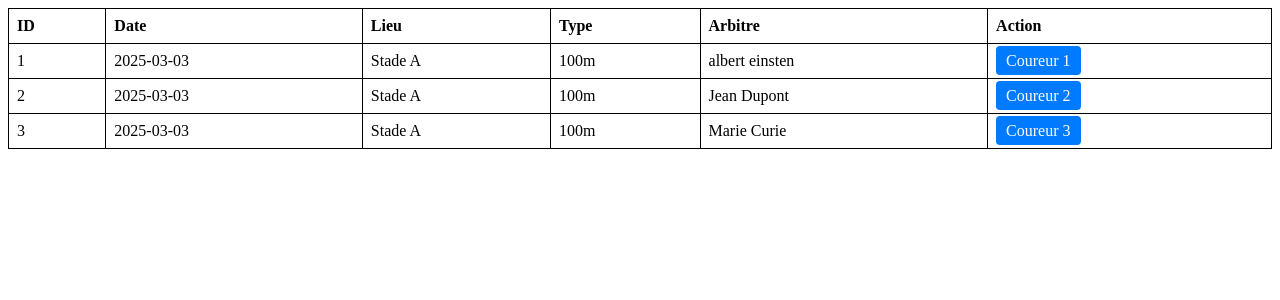
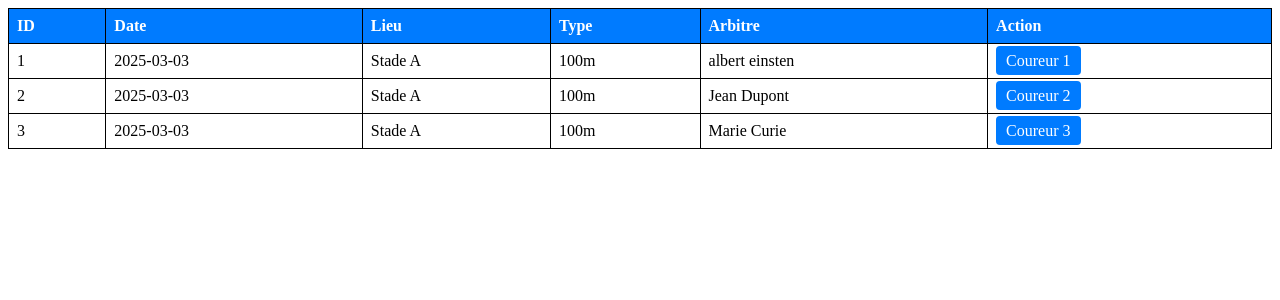
Before and after one commit to TheCyber04/TournoiCourse, a PHP site: page /prevision100.php in a window 1280 px wide. Shown: the top 300 px of the page. Run offline with PHP 8.4, Linux system fonts and the light colour scheme; data comes from the database, SQL or seed files in the repository.

Commit message:
Update prevision100.php

```diff
--- a/prevision100.php
+++ b/prevision100.php
@@ -11,6 +11,12 @@
         table, th, td {
             border: 1px solid #000;
         }
+
+    th {
+        background-color: #007BFF;
+        color: white;
+    }
+
         th, td {
             padding: 8px;
             text-align: left;
```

====

**Exercise description**: For the material above, count the lines where the string "color" appears and reply with the count only.

**Solution to this problem**: 2